The rule would cover six types of per- and polyfluoroalkyl substances (PFAS), also known as “forever chemicals,” and is one of the biggest steps taken toward improving drinking water in 30 years. PFAS are a group of industrial chemicals used since the 1950s in a variety of industrial and consumer products because of their ability to resist liquids. Think non-stick pans, rain jackets, and even pizza boxes. EPA has found that the two most-studied chemicals in the class, PFOA and PFOS, lead to cancer and some form of PFAS are found in nearly every American’s blood. The agency estimates the final rule would save tens of thousands of lives and significantly reduce the rate of serious disease.

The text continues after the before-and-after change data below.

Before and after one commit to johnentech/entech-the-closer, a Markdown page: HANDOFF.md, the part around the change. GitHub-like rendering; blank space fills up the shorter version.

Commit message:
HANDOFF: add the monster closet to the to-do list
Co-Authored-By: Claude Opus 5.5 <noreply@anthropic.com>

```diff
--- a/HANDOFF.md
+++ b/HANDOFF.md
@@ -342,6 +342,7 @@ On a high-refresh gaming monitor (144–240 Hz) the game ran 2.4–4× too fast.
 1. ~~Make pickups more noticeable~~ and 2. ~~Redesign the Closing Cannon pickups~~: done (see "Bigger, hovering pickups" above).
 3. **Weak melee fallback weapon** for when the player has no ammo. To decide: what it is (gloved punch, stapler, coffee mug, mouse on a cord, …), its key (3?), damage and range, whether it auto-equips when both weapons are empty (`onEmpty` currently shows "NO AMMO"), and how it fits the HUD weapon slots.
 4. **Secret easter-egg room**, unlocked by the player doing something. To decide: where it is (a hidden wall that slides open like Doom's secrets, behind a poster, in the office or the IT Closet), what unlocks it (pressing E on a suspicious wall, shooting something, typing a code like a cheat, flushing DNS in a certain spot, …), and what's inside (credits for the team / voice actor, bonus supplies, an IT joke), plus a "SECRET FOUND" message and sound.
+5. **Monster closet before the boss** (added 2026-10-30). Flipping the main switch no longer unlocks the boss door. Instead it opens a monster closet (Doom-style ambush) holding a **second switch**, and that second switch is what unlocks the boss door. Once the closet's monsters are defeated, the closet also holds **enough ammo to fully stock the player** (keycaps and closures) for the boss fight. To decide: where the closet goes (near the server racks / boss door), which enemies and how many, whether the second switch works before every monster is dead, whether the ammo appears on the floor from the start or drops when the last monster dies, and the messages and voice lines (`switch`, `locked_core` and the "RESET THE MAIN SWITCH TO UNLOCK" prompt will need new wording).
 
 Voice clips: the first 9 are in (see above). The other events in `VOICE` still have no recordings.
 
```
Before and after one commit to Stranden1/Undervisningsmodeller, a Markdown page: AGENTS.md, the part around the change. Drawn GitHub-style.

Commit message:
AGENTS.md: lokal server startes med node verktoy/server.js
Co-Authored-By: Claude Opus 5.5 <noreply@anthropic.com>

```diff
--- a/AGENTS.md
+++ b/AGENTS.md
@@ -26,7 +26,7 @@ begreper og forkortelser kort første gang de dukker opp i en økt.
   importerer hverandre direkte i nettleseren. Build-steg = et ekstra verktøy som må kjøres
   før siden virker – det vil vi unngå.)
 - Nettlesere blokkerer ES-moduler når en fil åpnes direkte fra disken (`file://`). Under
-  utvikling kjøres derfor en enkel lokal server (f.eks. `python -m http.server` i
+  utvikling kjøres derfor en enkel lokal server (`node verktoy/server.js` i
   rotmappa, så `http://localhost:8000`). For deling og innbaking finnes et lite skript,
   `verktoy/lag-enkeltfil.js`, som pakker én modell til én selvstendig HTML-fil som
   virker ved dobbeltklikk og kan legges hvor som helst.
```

Water utilities will have to invest heavily on ways to filter out the tiny chemicals from customers’ potable water, and a number of the impacted utilities are suing major PFAS manufacturer 3M, in an effort to get 3M to pay for the cost of the water remediation. Advocates like Robert Bilott, who won a lawsuit against DuPont for poisoning communities in West Virginia, celebrated the proposed rule, telling Grist that “it has taken far too long to get to this point, but the scientific facts and truth about the health threat posed by these … poisons have finally prevailed over the decades of corporate cover-ups and misinformation campaigns designed to mislead the public and delay action.”

“The science is clear that long-term exposure to PFAS is linked to significant health risks,” Radhika Fox, assistant EPA administrator for water, said in an interview.

(Grist, Axios, AP, Politico $, New York Times $, The Hill, Washington Examiner, Explainer: Politico Pro $)